As I write from the window seat of a water taxi, flowing through the canals of Venice, I feel strangely disconnected from the city and the life here. It’s strange– I have felt part of every other city so far. Perhaps it’s the half-hour bus ride out of Venice to our Airbnb separating me from the life here, but I feel mostly like a spectateur in Venice, watching Italians live as if behind a glass window. I can interact here. I can eat pasta and ride on gondolas and buy souvenirs but at the end of the day, I’m nothing more than a tourist, paying to watch people live their lives. It’s a little sad, really. It’s as if I am allowed to see what it might be like if I were fortunate enough to live here, but I’ll never get to know or experience it for myself. I think this might be what tourism is– looking at the place from the outside looking in, taking pictures, and going back home to relay stories of what it’s like to be somewhere new– but in comparison to the somewhat “authentic” Austrian life we’ve been living, this makes me feel like an outcast, an imposter, a poser, or a wannabe.

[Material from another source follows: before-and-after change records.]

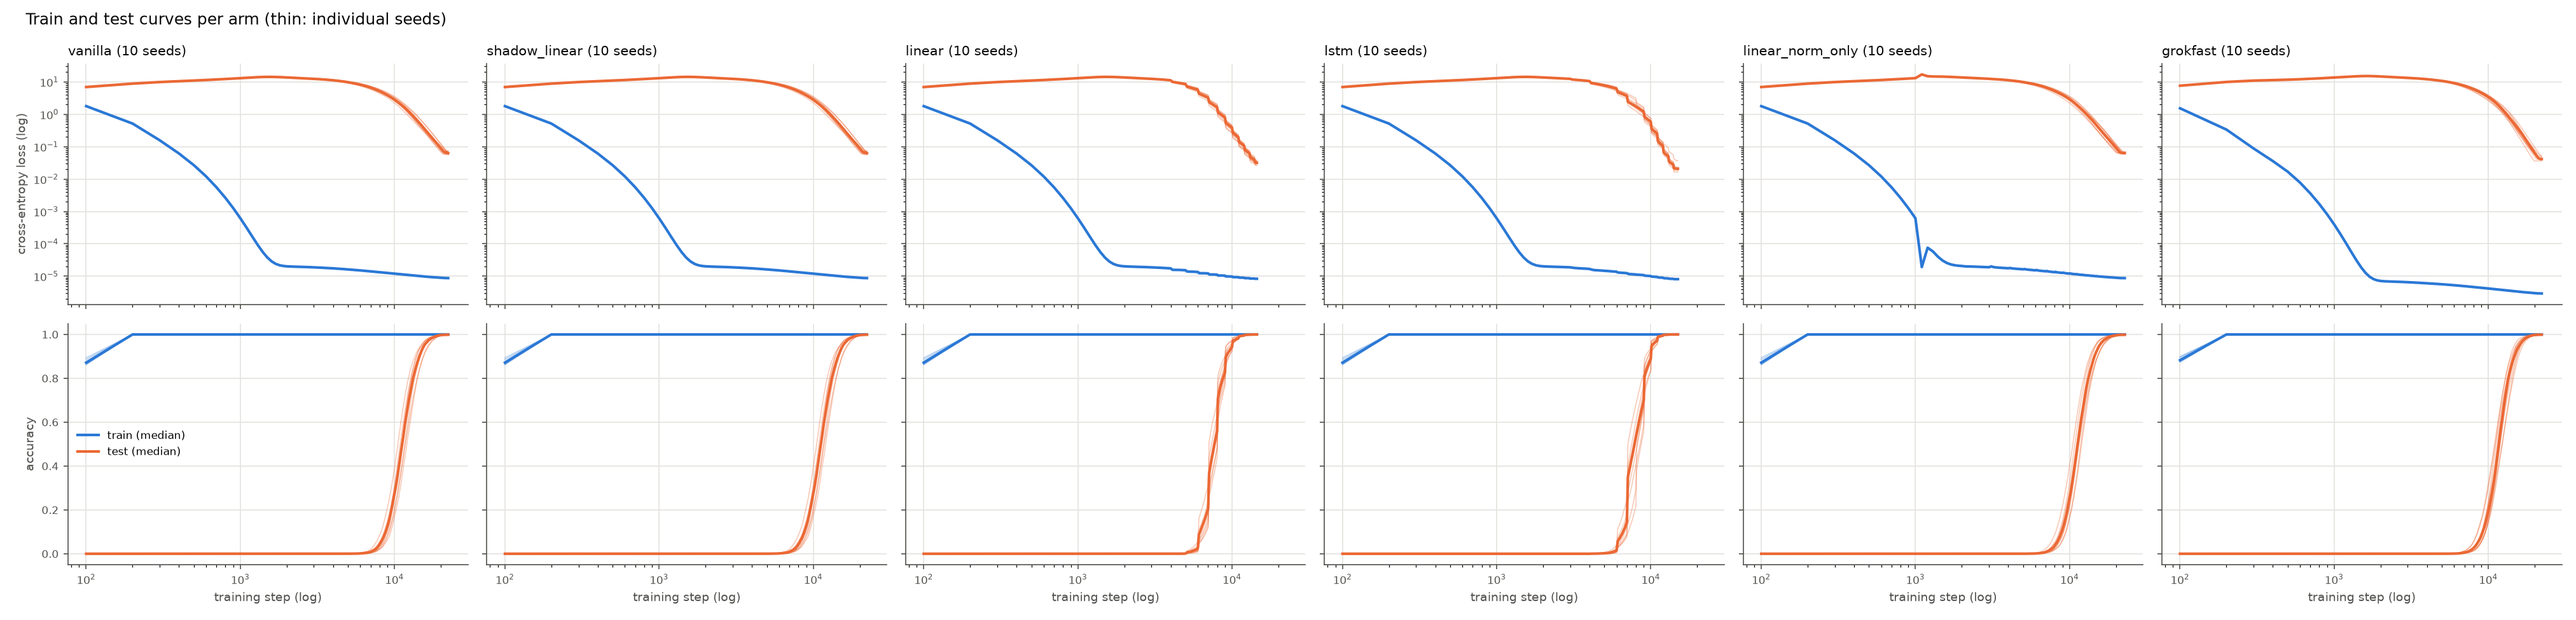
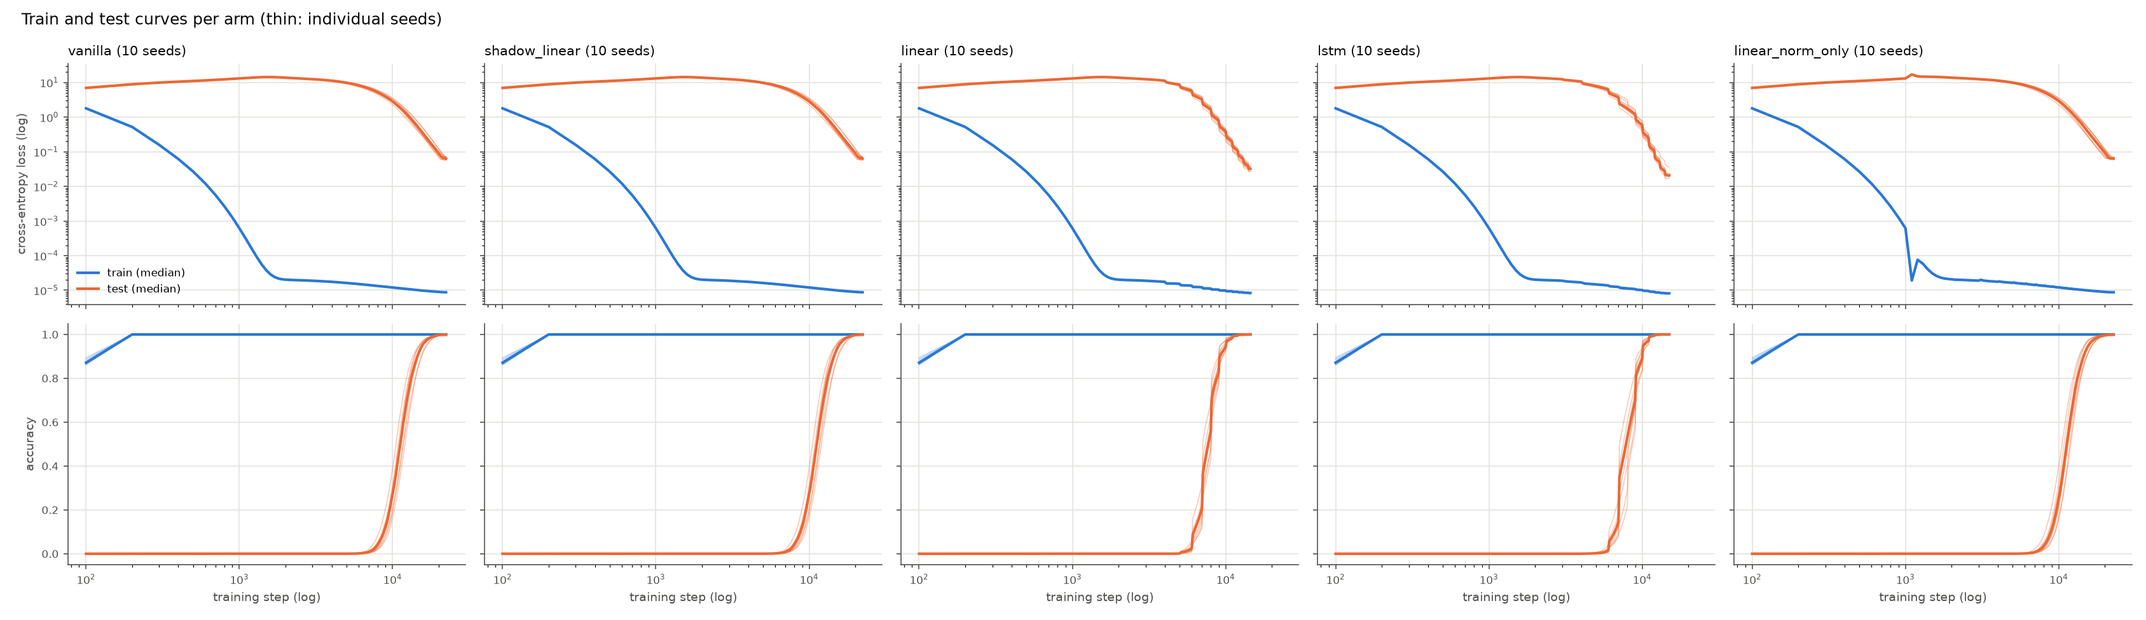
docs: redraw nowcast figures without the Grokfast arm
The final nowcast arms were re-run (45 runs, ~10 min); every remaining summary and stats row reproduces the committed numbers exactly, so the figures are redrawn from identical runs.

diff --git a/reports/figures/nowcast/lead_time.md b/reports/figures/nowcast/lead_time.md
@@ -1,0 +1,10 @@
+**vanilla**: first probe step with ≥ 10% of neurons passing (in brackets: that step / the run's grok step)
+
+| τ_share | τ_r2 | seed0 | seed1 | seed2 | seed3 | seed4 | seed5 | seed6 | seed7 | seed8 | seed9 | median ratio | ratio < 0.8 |
+|---|---|---|---|---|---|---|---|---|---|---|---|---|---|
+| 0.5 | 0.8 | 6,500 (0.36) | 6,000 (0.32) | 6,000 (0.34) | 7,000 (0.36) | 6,000 (0.32) | 6,500 (0.37) | 6,500 (0.36) | 5,500 (0.31) | 7,000 (0.36) | 6,500 (0.35) | 0.35 | 10/10 |
+| 0.5 | 0.9 | 9,500 (0.52) | 9,500 (0.51) | 10,000 (0.56) | 11,000 (0.57) | 9,000 (0.48) | 10,500 (0.59) | 9,500 (0.52) | 9,500 (0.54) | 10,000 (0.52) | 10,000 (0.53) | 0.53 | 10/10 |
+| 0.7 | 0.8 | 6,500 (0.36) | 6,500 (0.35) | 6,500 (0.37) | 7,000 (0.36) | 6,500 (0.35) | 7,000 (0.39) | 6,500 (0.36) | 6,000 (0.34) | 7,000 (0.36) | 7,000 (0.37) | 0.36 | 10/10 |
+| 0.7 | 0.9 | 9,500 (0.52) | 9,500 (0.51) | 10,000 (0.56) | 11,000 (0.57) | 9,000 (0.48) | 10,500 (0.59) | 9,500 (0.52) | 9,500 (0.54) | 10,000 (0.52) | 10,000 (0.53) | 0.53 | 10/10 |
+| 0.85 | 0.8 | 8,000 (0.44) | 7,500 (0.41) | 7,500 (0.42) | 8,500 (0.44) | 7,500 (0.40) | 8,000 (0.45) | 8,000 (0.44) | 7,000 (0.40) | 8,000 (0.41) | 8,000 (0.43) | 0.43 | 10/10 |
+| 0.85 | 0.9 | 9,500 (0.52) | 9,500 (0.51) | 10,000 (0.56) | 11,000 (0.57) | 9,000 (0.48) | 10,500 (0.59) | 10,000 (0.55) | 9,500 (0.54) | 10,000 (0.52) | 10,000 (0.53) | 0.54 | 10/10 |

diff --git a/reports/figures/nowcast/summary.md b/reports/figures/nowcast/summary.md
@@ -5,6 +5,5 @@
 | linear | 10 | 200 [200–200] (10/10) | 10,100 [9,750–10,100] (10/10) | 11,150 [11,100–11,275] (10/10) |
 | lstm | 10 | 200 [200–200] (10/10) | 10,250 [10,100–10,475] (10/10) | 11,350 [11,100–11,700] (10/10) |
 | linear_norm_only | 10 | 200 [200–200] (10/10) | 15,650 [15,075–16,275] (10/10) | 18,400 [17,725–19,050] (10/10) |
-| grokfast | 10 | 200 [200–200] (10/10) | 15,900 [15,400–16,150] (10/10) | 18,350 [17,650–18,475] (10/10) |
 
 Cells: median [IQR] step over runs that reached the milestone (reached/total).

diff --git a/reports/figures/nowcast/stats.md b/reports/figures/nowcast/stats.md
@@ -6,4 +6,3 @@ Steps to 99% test accuracy vs **vanilla** (median 18,400).
 | linear | 10/10 | 11,150 | +39% | [+36%, +42%] | 0.00018 |
 | lstm | 10/10 | 11,350 | +38% | [+34%, +41%] | 0.00017 |
 | linear_norm_only | 10/10 | 18,400 | +0% | [-5%, +5%] | 0.94 |
-| grokfast | 10/10 | 18,350 | +0% | [-3%, +5%] | 0.4 |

Apart from being 100% aware of my American-ness, today was a very fun day. We woke up (WOW best night of sleep on the trip by far!!! That bed was so stinking comfortable.), ate breakfast, dragged our suitcases to the bus stop, ventured to Venice, dealt with a sketchy guy who insisted (and could not be convinced otherwise) on taking Leigha’s luggage across the uphill-both-ways bridge for her and then would not leave her alone until she paid him a “suitable” amount, deposited our suitcases at the train station, and then went our separate ways for our last Italian day.
I went with Hershila, Elaine, KeLee, and Cynthia to explore for the day. We ate pasta at the same place I ate at yesterday with my professors and Najeeah. (And I got the same thing. How embarrassing. Just kidding; it was DELICIOUS. No regrets here.) We went shopping, walked around, got some incredible gelato (well, they did… I got water.), went on a gondola ride where KeLee got hit on by a passing gondola driver who models in his spare time (not a joke), and took a million and a half pictures. We also went into the basilica– which was gorgeous– and made some American friends there who were from Michigan.

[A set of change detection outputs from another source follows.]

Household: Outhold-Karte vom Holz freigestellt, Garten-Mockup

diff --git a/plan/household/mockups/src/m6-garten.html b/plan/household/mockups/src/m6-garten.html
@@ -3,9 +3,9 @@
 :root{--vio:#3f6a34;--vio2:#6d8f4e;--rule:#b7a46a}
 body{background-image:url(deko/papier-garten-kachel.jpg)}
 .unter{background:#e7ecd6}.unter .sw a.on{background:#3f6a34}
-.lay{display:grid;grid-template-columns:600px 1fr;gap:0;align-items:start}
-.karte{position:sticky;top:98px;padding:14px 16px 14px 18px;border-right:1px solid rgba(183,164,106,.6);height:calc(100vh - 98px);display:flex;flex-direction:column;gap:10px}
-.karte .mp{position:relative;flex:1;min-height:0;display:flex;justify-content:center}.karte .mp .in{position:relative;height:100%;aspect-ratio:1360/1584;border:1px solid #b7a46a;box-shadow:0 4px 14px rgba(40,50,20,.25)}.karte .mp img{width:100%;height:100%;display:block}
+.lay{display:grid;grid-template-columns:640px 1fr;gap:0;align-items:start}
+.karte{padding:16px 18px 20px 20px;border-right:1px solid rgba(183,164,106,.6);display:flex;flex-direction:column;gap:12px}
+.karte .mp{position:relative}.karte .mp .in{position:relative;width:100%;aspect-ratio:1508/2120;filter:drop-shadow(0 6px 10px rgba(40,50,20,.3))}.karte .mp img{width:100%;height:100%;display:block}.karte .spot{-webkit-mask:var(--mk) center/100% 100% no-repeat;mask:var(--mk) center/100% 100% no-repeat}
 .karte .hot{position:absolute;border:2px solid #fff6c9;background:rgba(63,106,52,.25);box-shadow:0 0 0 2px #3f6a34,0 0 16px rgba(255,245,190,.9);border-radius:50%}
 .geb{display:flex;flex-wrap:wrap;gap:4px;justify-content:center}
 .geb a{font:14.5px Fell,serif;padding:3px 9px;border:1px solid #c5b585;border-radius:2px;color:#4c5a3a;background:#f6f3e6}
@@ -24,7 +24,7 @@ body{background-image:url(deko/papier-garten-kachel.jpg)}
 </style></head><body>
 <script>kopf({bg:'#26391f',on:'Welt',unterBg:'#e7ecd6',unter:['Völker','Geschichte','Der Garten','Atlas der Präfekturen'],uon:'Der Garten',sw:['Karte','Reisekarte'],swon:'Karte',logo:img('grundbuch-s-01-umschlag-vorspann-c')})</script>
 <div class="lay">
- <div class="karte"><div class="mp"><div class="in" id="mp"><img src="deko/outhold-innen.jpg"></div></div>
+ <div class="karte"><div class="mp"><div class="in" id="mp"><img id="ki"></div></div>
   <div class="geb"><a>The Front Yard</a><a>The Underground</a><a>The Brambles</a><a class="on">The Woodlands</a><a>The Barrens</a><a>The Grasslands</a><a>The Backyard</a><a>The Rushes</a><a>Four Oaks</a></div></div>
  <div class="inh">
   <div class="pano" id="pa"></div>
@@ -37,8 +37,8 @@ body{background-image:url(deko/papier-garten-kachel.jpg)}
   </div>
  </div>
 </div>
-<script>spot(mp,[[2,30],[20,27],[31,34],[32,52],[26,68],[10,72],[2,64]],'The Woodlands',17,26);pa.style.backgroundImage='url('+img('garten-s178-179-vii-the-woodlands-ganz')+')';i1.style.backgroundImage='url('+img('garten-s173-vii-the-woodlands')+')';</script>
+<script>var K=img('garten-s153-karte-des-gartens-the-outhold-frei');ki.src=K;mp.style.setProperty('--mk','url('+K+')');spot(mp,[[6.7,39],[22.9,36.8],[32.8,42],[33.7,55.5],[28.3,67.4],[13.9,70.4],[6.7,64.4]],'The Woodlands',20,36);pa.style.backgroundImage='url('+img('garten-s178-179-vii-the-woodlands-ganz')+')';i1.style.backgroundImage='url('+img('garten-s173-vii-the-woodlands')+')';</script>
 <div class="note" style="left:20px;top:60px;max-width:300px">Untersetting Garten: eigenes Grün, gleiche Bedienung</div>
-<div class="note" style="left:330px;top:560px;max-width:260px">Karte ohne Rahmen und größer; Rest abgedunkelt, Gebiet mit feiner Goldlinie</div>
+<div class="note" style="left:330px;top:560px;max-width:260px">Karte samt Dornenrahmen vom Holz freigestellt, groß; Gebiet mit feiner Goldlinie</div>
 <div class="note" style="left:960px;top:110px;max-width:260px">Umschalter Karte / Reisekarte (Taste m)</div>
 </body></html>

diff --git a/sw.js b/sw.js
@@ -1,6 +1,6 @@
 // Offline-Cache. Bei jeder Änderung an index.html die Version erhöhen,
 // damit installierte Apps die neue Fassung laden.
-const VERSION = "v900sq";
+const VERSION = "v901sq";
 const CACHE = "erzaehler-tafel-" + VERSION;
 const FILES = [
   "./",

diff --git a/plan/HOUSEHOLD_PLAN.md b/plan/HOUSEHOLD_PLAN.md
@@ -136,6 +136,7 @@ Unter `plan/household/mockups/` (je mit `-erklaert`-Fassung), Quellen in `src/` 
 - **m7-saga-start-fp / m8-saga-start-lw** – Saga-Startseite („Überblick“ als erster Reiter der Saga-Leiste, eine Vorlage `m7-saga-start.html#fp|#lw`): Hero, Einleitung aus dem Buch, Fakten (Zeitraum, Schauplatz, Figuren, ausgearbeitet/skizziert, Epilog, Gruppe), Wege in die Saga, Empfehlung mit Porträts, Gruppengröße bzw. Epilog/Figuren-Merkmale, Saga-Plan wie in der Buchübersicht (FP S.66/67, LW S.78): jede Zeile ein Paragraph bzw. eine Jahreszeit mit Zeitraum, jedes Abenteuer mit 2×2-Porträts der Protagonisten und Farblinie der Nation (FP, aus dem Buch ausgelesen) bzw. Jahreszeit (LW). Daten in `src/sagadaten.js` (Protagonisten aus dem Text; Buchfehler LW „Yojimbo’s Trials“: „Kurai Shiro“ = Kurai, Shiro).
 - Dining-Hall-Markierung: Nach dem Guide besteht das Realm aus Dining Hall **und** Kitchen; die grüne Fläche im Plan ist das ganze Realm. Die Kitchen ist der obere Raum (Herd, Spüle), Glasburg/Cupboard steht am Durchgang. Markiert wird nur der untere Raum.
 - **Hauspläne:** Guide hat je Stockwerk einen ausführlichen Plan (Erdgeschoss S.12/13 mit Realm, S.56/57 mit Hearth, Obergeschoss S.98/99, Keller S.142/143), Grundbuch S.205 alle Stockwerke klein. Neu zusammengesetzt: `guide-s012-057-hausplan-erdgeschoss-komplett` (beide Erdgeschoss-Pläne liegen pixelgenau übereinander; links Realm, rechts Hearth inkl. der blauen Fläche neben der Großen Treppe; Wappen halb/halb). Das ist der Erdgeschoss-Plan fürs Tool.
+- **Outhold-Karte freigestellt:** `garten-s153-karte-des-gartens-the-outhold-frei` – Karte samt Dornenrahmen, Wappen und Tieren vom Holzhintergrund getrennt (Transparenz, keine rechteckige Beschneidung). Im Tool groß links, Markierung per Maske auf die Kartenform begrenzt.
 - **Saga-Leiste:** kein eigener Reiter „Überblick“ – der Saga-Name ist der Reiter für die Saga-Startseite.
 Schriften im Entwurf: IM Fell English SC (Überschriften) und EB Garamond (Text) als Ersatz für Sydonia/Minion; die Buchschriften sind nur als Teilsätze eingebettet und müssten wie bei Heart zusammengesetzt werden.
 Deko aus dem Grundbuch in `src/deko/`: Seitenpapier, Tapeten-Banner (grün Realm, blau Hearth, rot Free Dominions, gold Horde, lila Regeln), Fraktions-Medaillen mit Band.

We finished everything we wanted to do for the day, so we took the water taxi back to the train station. We ate Burger King (where KeLee got hit on again) and lounged around until it was time to board the train back to Vienna. This time, we sat six to a cabin because there were no empty cabins to be found. This meant that we slept sitting up, which was challenging at best. Apparently, I fell asleep first, but it was one of the worst nights of sleep I’ve ever had. And with that, I said goodbye to Italy.
Italy, or Venice at least, was much, much dirtier than I imagined. It smelled, there were people everywhere who were trying to scam me, and I had a never-ending feeling that I should wash my hands. Despite all this, it was breathtakingly beautiful, and I am so thankful that I was fortunate enough to get to go. I’d love to go to Rome next! Any other travel recommendations are greatly appreciated.